Fourth-grade students at Pioneer Path in Channahon had hopes of adding their own artwork to the side of the District 17 bus barn near their school.
Last year’s fourth-graders were the first to paint a mural on the bus barn and this year’s students wanted a shot at painting a mural and making it a tradition for the outgoing class at Pioneer Path.
“Last year two fourth-graders developed the idea,” District 17 art teacher Megan Stytz said. “It was so successful we decided to continue it.”
Now their handiwork adorns the opposite side of the bus barn, jazzing it up and leaving a statement by the students.
The project was open to all fourth-graders, and on May 17, more than 37 of them took two-hour shifts painting flowers on the wall. The result is a field of flowers personalized by each artist.
Stytz prepared the wall in advance, painting the background and outlining flower petals with chalk. Students were free to deviate from her design if they chose.
When students arrived for their shift, they planned out a design on paper so they had an idea in mind. Then they used the skills and techniques they learned in art classes to make their flowers unique.

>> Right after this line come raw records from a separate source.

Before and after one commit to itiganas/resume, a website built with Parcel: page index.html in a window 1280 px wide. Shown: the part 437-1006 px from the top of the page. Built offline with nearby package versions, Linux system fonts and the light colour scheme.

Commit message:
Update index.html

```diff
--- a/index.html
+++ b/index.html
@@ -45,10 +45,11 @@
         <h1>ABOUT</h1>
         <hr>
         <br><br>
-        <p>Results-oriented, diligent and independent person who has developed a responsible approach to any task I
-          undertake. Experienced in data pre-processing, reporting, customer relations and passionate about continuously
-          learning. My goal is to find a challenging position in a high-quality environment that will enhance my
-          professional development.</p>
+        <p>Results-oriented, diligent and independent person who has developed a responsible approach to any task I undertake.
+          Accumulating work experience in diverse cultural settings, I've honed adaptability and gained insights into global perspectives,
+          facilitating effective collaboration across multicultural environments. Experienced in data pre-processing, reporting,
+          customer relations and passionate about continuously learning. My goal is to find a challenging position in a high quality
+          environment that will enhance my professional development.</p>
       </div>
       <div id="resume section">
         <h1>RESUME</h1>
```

Student Sadie Barker loves kittens, she said. So she thought long and hard beforehand about how she could incorporate them into her design.
“I came up with a cat flower,” she said.
Aiden Croft took another route. He likes mixing and experimenting with colors. He learned to draw skulls in art class so he fused the two into his flower.
Ryan Isdonas used multiple patterns in each petal, adding balance to his design.
And Kayla Widlowski made hers more realistic, using simple colors and adding shading with darker and lighter ones.
There are as many different and unique flower designs as there are students who painted them.
“I really like seeing the different things people did on their flowers,” Kayla said.
The day was not just about painting – which was a lot of fun – but also about community, Stytz said.
Ball games were happening at the Channahon Baseball fields that Saturday so the artists got a lot of attention from parents, students and players.
The students got to do something they enjoy while visiting with friends and classmates that they might not have had an opportunity to visit with before – a great way to strike up new friendships during the last few days of school.
There’s one more side to the bus barn for incoming fourth-grade students to carry on the tradition. After that, Stytz hopes there will be more buildings in the district the students can leave their mark on.
• Kris Stadalsky writes about people and issues in areas southwest of Joliet. Reach her at firstname.lastname@example.org.